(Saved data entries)
....

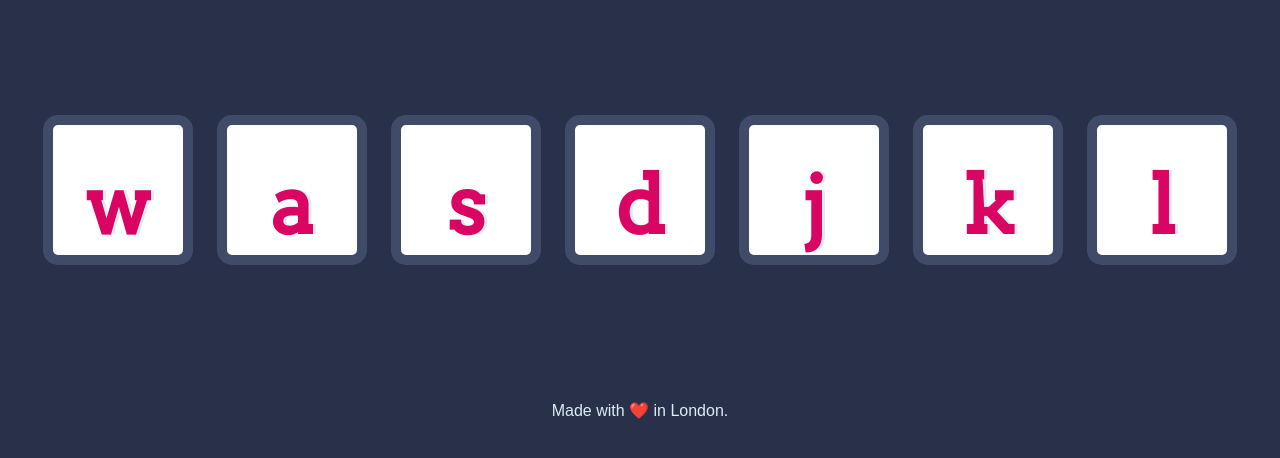
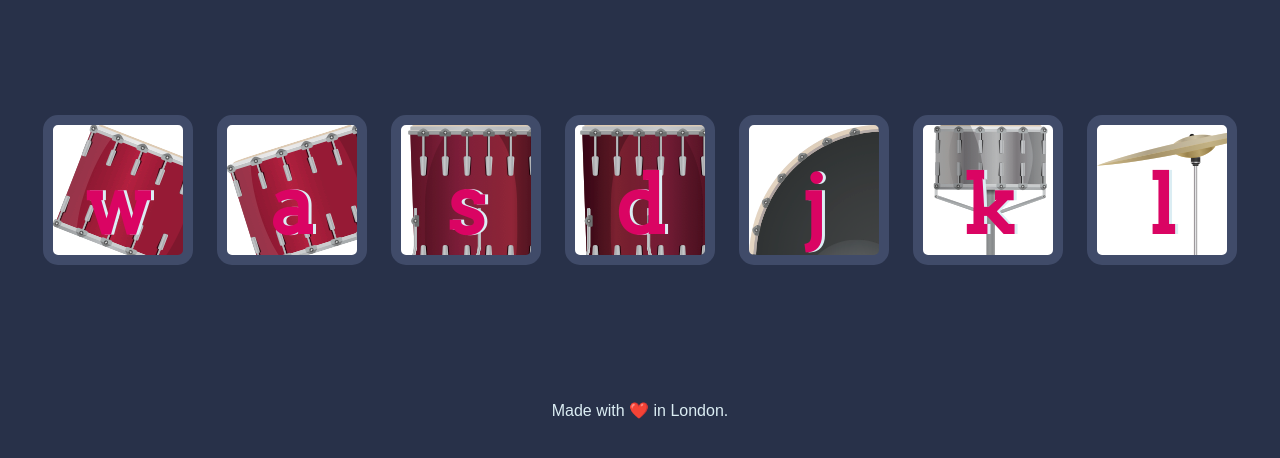
Before and after one commit to jdlambright/drumkit, a plain HTML site: page index.html in a window 1280 px wide. Shown: the part 174-632 px from the top of the page. Drawn offline with Linux system fonts and the light colour scheme.

Commit message:
added drum images

```diff
--- a/index.js
+++ b/index.js
@@ -9,8 +9,9 @@ var numDrumBtn = document.querySelectorAll(".drum").length;
 for (var i = 0; i<numDrumBtn; i++) {
 
   document.querySelectorAll(".drum")[i].addEventListener("click", function () {
-    alert("I got clicked!!");
 
+      var audio = new Audio("sounds/tom-1.mp3");
+      audio.play();
   });
 
 }
--- a/styles.css
+++ b/styles.css
@@ -17,31 +17,31 @@ footer {
 }
 
 .w {
-
+  background-image: url("images/tom1.png");
 }
 
 .a {
-
+  background-image: url("images/tom2.png");
 }
 
 .s {
-
+  background-image: url("images/tom3.png");
 }
 
 .d {
-
+  background-image: url("images/tom4.png");
 }
 
 .j {
-
+  background-image: url("images/kick.png");
 }
 
 .k {
-
+  background-image: url("images/snare.png");
 }
 
 .l {
-
+  background-image: url("images/crash.png");
 }
 
 .set {
```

....

TASK PROMPT
Take every line above carrying "images" and return it.

SOLUTION TO THIS PROBLEM
added drum images
+  background-image: url("images/tom1.png");
+  background-image: url("images/tom2.png");
+  background-image: url("images/tom3.png");
+  background-image: url("images/tom4.png");
+  background-image: url("images/kick.png");
+  background-image: url("images/snare.png");
+  background-image: url("images/crash.png");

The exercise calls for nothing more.